_TASK TO CARRY OUT:_ Check each line of the listing below for the word "sheets" and say how many lines have it. Nothing else should be written.

*** Block opens ***

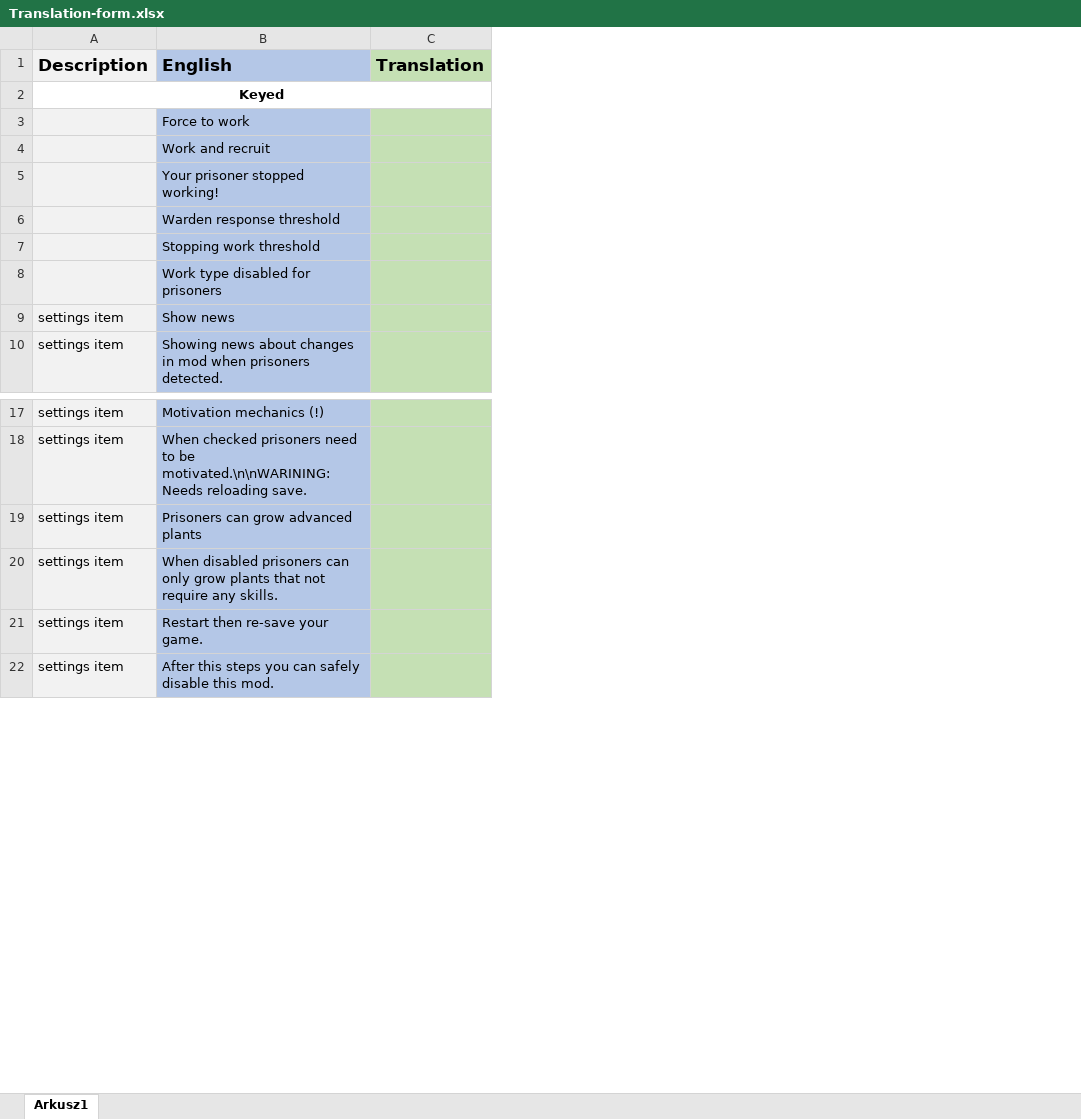
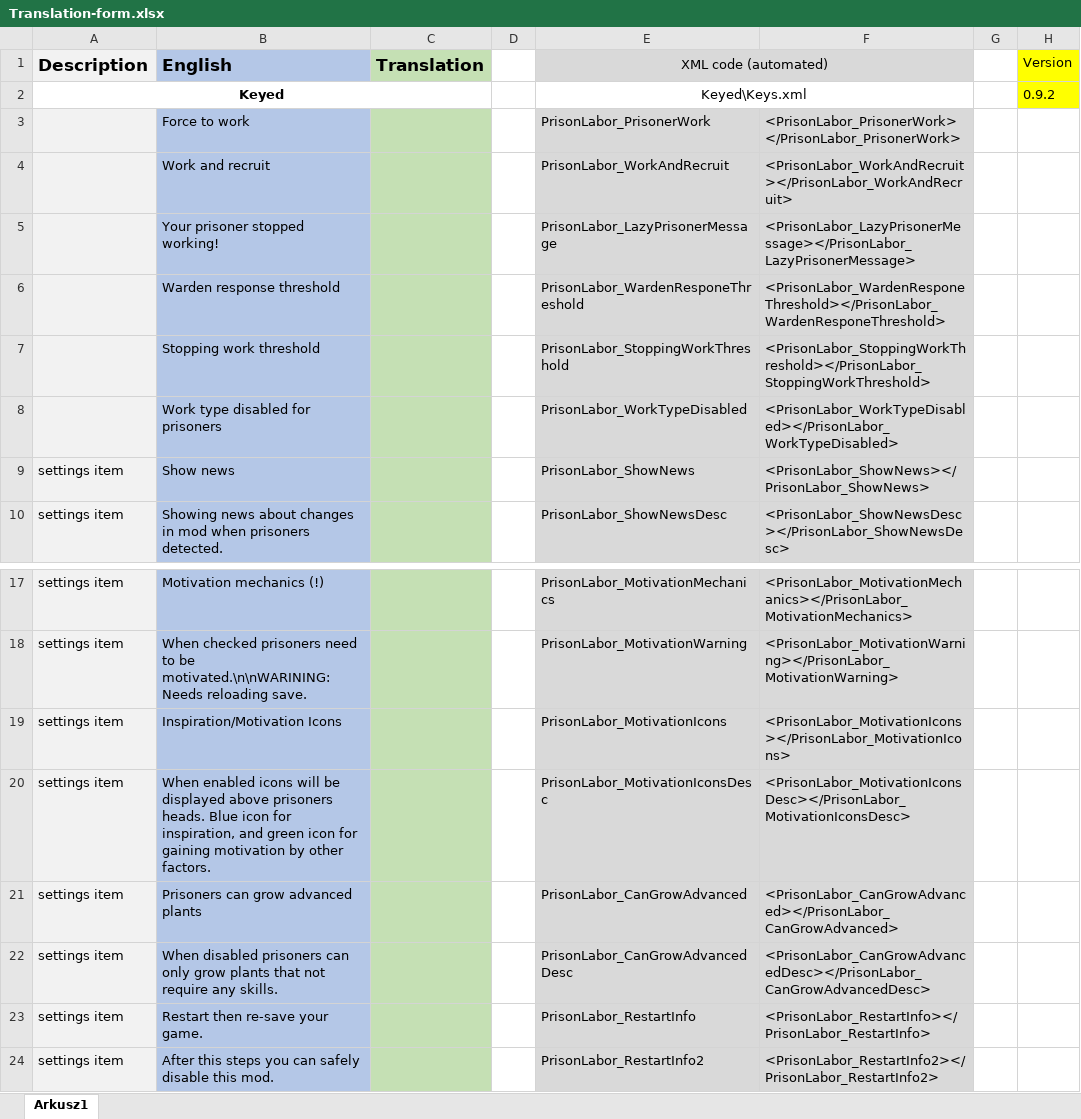
Before and after one commit to Aviuz/PrisonLabor, an Excel workbook: Translation sheets/Translation-form.xlsx, sheet Arkusz1, drawn as a sheet; only a part is shown, gaps mark what is left out; values as stored, in another font and other column widths than the file's, no borders; the diff names each change by its address in the sheet, - before the commit and + after, or states it on an @@ line.

Commit message:
Added dutch
- added dutch translation sheet
- added dutch translation files

```diff
--- a/Translation sheets/Translation-form.xlsx (sheet Arkusz1)
+++ b/Translation sheets/Translation-form.xlsx (sheet Arkusz1)
+column D, empty
+column E (XML code (automated)), rows 2-10: Keyed\Keys.xml | PrisonLabor_PrisonerWork | PrisonLabor_WorkAndRecruit | PrisonLabor_LazyPrisonerMessage | PrisonLabor_WardenResponeThreshold | PrisonLabor_StoppingWorkThreshold | PrisonLabor_WorkTypeDisabled | PrisonLabor_ShowNews | PrisonLabor_ShowNewsDesc; rows 17-18: PrisonLabor_MotivationMechanics | PrisonLabor_MotivationWarning; rows 21-24: PrisonLabor_CanGrowAdvanced | PrisonLabor_CanGrowAdvancedDesc | PrisonLabor_RestartInfo | PrisonLabor_RestartInfo2
+column F, rows 3-10: <PrisonLabor_PrisonerWork></PrisonLabor_PrisonerWork> | <PrisonLabor_WorkAndRecruit></PrisonLabor_WorkAndRecruit> | <PrisonLabor_LazyPrisonerMessage></PrisonLabor_LazyPrisonerMessage> | <PrisonLabor_WardenResponeThreshold></PrisonLabor_WardenResponeThreshold> | <PrisonLabor_StoppingWorkThreshold></PrisonLabor_StoppingWorkThreshold> | <PrisonLabor_WorkTypeDisabled></PrisonLabor_WorkTypeDisabled> | <PrisonLabor_ShowNews></PrisonLabor_ShowNews> | <PrisonLabor_ShowNewsDesc></PrisonLabor_ShowNewsDesc>; rows 17-18: <PrisonLabor_MotivationMechanics></PrisonLabor_MotivationMechanics> | <PrisonLabor_MotivationWarning></PrisonLabor_MotivationWarning>; rows 21-24: <PrisonLabor_CanGrowAdvanced></PrisonLabor_CanGrowAdvanced> | <PrisonLabor_CanGrowAdvancedDesc></PrisonLabor_CanGrowAdvancedDesc> | <PrisonLabor_RestartInfo></PrisonLabor_RestartInfo> | <PrisonLabor_RestartInfo2></PrisonLabor_RestartInfo2>
+column G, empty
+column H (Version), row 2: 0.9.2
+row 19: settings item | Inspiration/Motivation Icons |  |  | PrisonLabor_MotivationIcons | <PrisonLabor_MotivationIcons></PrisonLabor_MotivationIcons>
+row 20: settings item | When enabled icons will be displayed above prisoners heads. Blue icon for inspiration, and green icon for gaining motivation by other factors. |  |  | PrisonLabor_MotivationIconsDesc | <PrisonLabor_MotivationIconsDesc></PrisonLabor_MotivationIconsDesc>
```
Also changed, not shown: 8 other files.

*** Block closes ***

_RESULT OF THE EXERCISE:_ 3